PROFILE OF THE WEEK
By Dr. Dhanpaul Narine
Dr. Frank Anthony has had a passion for community service and outreach all his life. He was born in Enmore on the East Coast on Demerara, in Guyana. Enmore has a special place in the history of Guyana; it was there that five sugar workers were killed in 1948 while they were protesting for better working conditions.
The young Frank Anthony grew up in a community where the history of the struggle was ever-present. He embraced it and vowed to do his part one day to effect change in his community.
On June 1, 1979 Frank joined the Children’s Section of the People’s Progressive Party (PPP); he was eleven years old. The group was launched in Enmore by the late Guyanese President, Janet Jagan. In 1980, Frank was asked to introduce Dr. Cheddi Jagan at one of the Enmore Martyr’s observances that further strengthened the young man’s resolve to serve his country. A trip to Cuba in the previous year had broadened his outlook about life in another country.
Frank attended Enmore Primary School and wrote the Common Entrance Exam. He did well and was among five students that were selected to attend Queens College in Georgetown. That lifted the spirits of the community and paved the way for student achievement in the area.
Frank pays tribute to primary school teachers Derek Gulcharan and Mr. Gill who influenced their students in Science. At Queens College, there were Mr. Gopaul, and others, that cared for the students. Frank was in Science stream at Queens College and he did well at both the Ordinary and Advanced levels.
Apart from academia, Frank played an important role at Queens College in the politics of the day. Mr. Clarence Trotz, the Headmaster, was an excellent physics teacher. When he was transferred to St. Stanislaus it led the student body to protest. More protests happened when the history teacher, Bonita Harris, was transferred to the interior.
Frank played a role in helping to organize student opinion. He was a member of the student council that mobilized opinion about the condition of education in Guyana. This was a period of hardships in the country; teachers and supplies were scarce. Frank ran into trouble when he was in the Fifth Form. He had taken literature to class that were deemed as undesirable. As a result, he was suspended. But this did not stop him from being active in student politics and the national student movement.
By the time he was ready to leave Queens College Frank was well grounded in political activism. He went as part of a Progressive Youth Organization (PYO) group to Moscow where he met young people and was able to exchange ideas. This inspired Frank to work harder and it paid dividends. He won a PPP scholarship to study Medicine in Moscow. He went to Patrice Lumumba University, now the People’s Friendship University.
The training was intensive. Frank had to learn Russian, and after a year, instruction began. The experience in Russia was great and Frank learned a lot. He became interested in research and published papers with reputable scientists, on embryonic brain cells, among others. He graduated with his medical degree in 1993 and began working at the Georgetown Hospital.
Frank soon began to do outreach work in other parts of the country. This gave him a splendid opportunity to meet with and help different communities. They included Mahaica Creek, Canegrove, Bonasika, St. Cuthbert and St. Francis Missions and Kwakwani, among other places. He held clinics for a number of years and brought relief to many.

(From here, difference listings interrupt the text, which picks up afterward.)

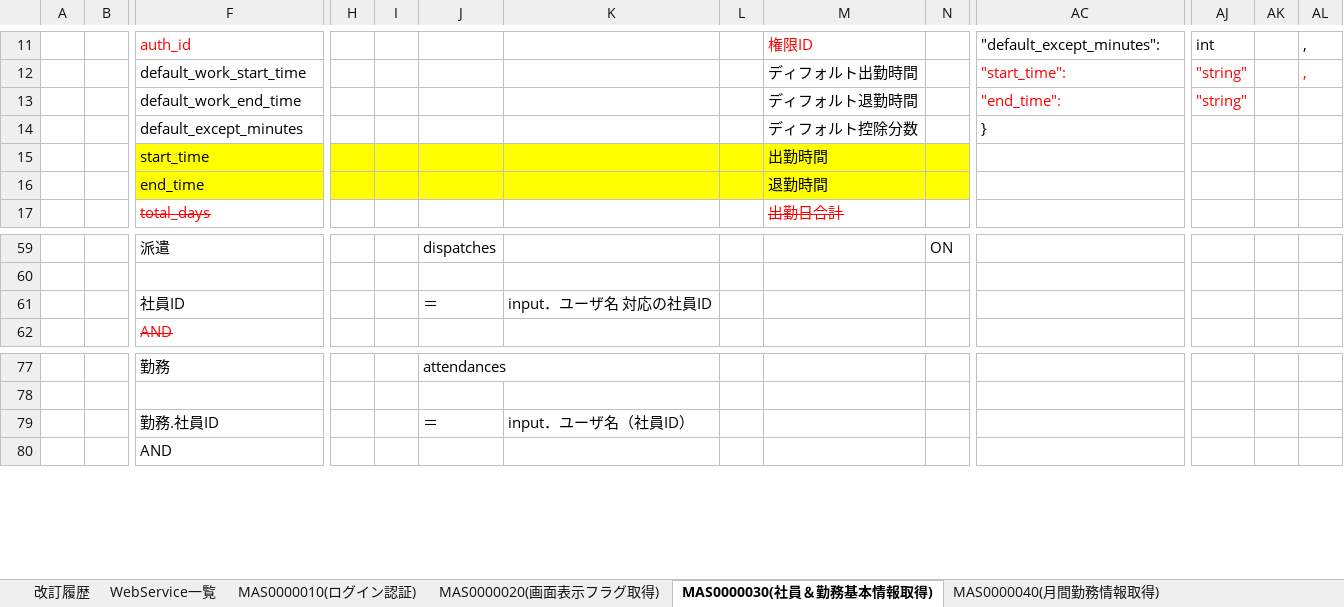
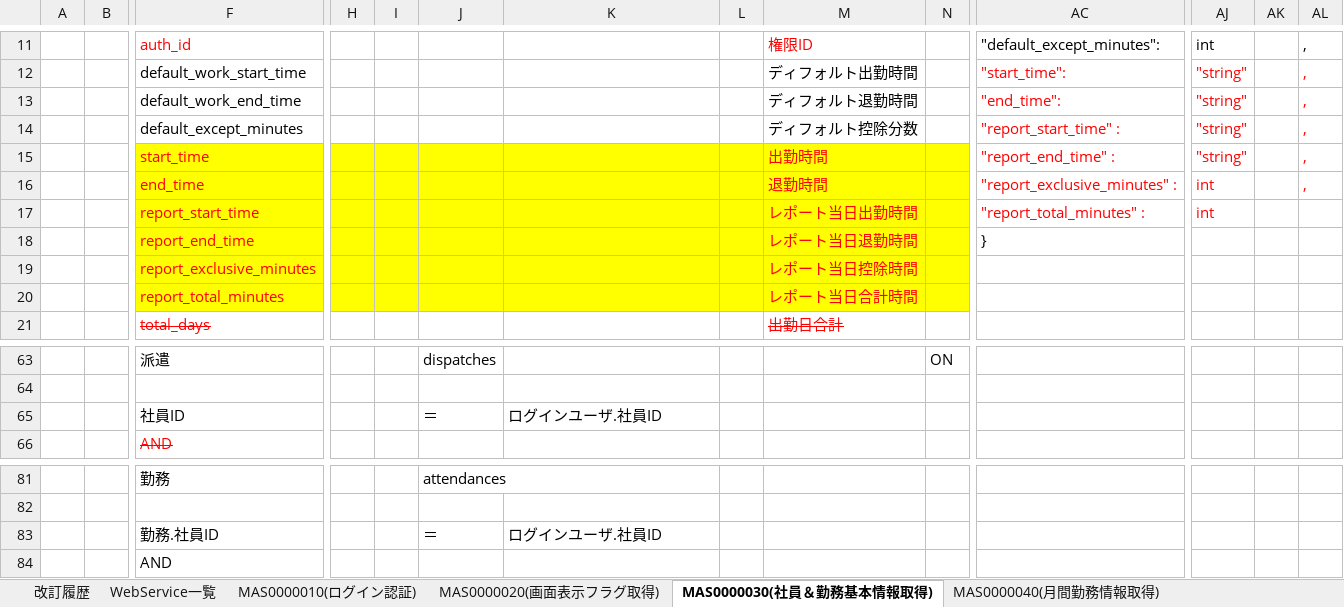
Before and after one commit to majiusi/ph1, an Excel workbook: 社内システムPH１管理/99_個人/yaocx/WebService一覧.xlsx, sheet MAS0000030(社員＆勤務基本情報取得), drawn as a sheet; only a part is shown, gaps mark what is left out; values as stored, in another font and other column widths than the file's, no borders; removed rows and columns are numbered as before the commit, all else as after; rows hold the shown columns only; the diff names each change by its address in the sheet, - before the commit and + after, or states it on an @@ line.

```diff
--- a/社内システムPH１管理/99_個人/yaocx/WebService一覧.xlsx (sheet MAS0000030(社員＆勤務基本情報取得))
+++ b/社内システムPH１管理/99_個人/yaocx/WebService一覧.xlsx (sheet MAS0000030(社員＆勤務基本情報取得))
-AL13: (empty)
+AL13: ,
-row 14:  |  | default_except_minutes |  |  |  |  |  | ディフォルト控除分数 |  | }
-row 15:  |  | start_time |  |  |  |  |  | 出勤時間
-row 16:  |  | end_time |  |  |  |  |  | 退勤時間
+row 14:  |  | default_except_minutes |  |  |  |  |  | ディフォルト控除分数 |  | "report_start_time" : | "string" |  | ,
+row 15:  |  | start_time |  |  |  |  |  | 出勤時間 |  | "report_end_time" : | "string" |  | ,
+row 16:  |  | end_time |  |  |  |  |  | 退勤時間 |  | "report_exclusive_minutes" : | int |  | ,
+row 17:  |  | report_start_time |  |  |  |  |  | レポート当日出勤時間 |  | "report_total_minutes" : | int
+row 18:  |  | report_end_time |  |  |  |  |  | レポート当日退勤時間 |  | }
+row 19:  |  | report_exclusive_minutes |  |  |  |  |  | レポート当日控除時間
+row 20:  |  | report_total_minutes |  |  |  |  |  | レポート当日合計時間
-K65: input．ユーザ名 対応の社員ID
+K65: ログインユーザ.社員ID
-K83: input．ユーザ名（社員ID）
+K83: ログインユーザ.社員ID
```
Also changed, not shown: sheet MAS0000050(パンチ開始情報submit), sheet MAS0000080(レポート出勤情報取得), sheet WebService一覧, sheet MAS0000060(パンチ終了情報submit), sheet MAS0000070(レポート出勤情報submit), sheet MAS0000010(ログイン認証), 2 more sheets, other sheet tabs, charts or pictures, 8 other files.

Apart from medicine, Frank was active in politics. He became the First Secretary of the PYO and served on a number of other bodies such as the General Council at the University of Guyana. He was on the environmental assessment board; these positions gave Frank an insight into the challenges that faced Guyana.
Frank was a member of the Georgetown Prison Visiting Committee and this gave him access to the prisoners and to see conditions at first hand. As a member of the constitutional reform commission, Frank made recommendations, some of which were accepted and implemented.
In 1999, Frank went to the world-famous Hebrew University to update his knowledge in public health. He spent a year there and saw at first hand the problems relating to the Palestinian-Israeli conflict. On his return to Guyana, Frank was attached to the Ministry of Health where he ran a number of programs to improve health, including getting mothers to clinic and treating anemia in prospective mothers.
Frank managed health projects for the IDB, the World Bank and the Global Fund. He was responsible for millions of dollars that were allocated to carry out these programs and under his leadership there was accountability and transparency. In 2006, Frank was appointed as Minister of Culture, Youth and Sports, a position he held until 2015.
As Minister, he oversaw the construction of the National Stadium, was involved in the planning of World Cup cricket, the Aquatic Center, and Carifesta, among others. The Inter-Guyana Cultural Festival is a brainchild of Frank as is the National Drama Festival.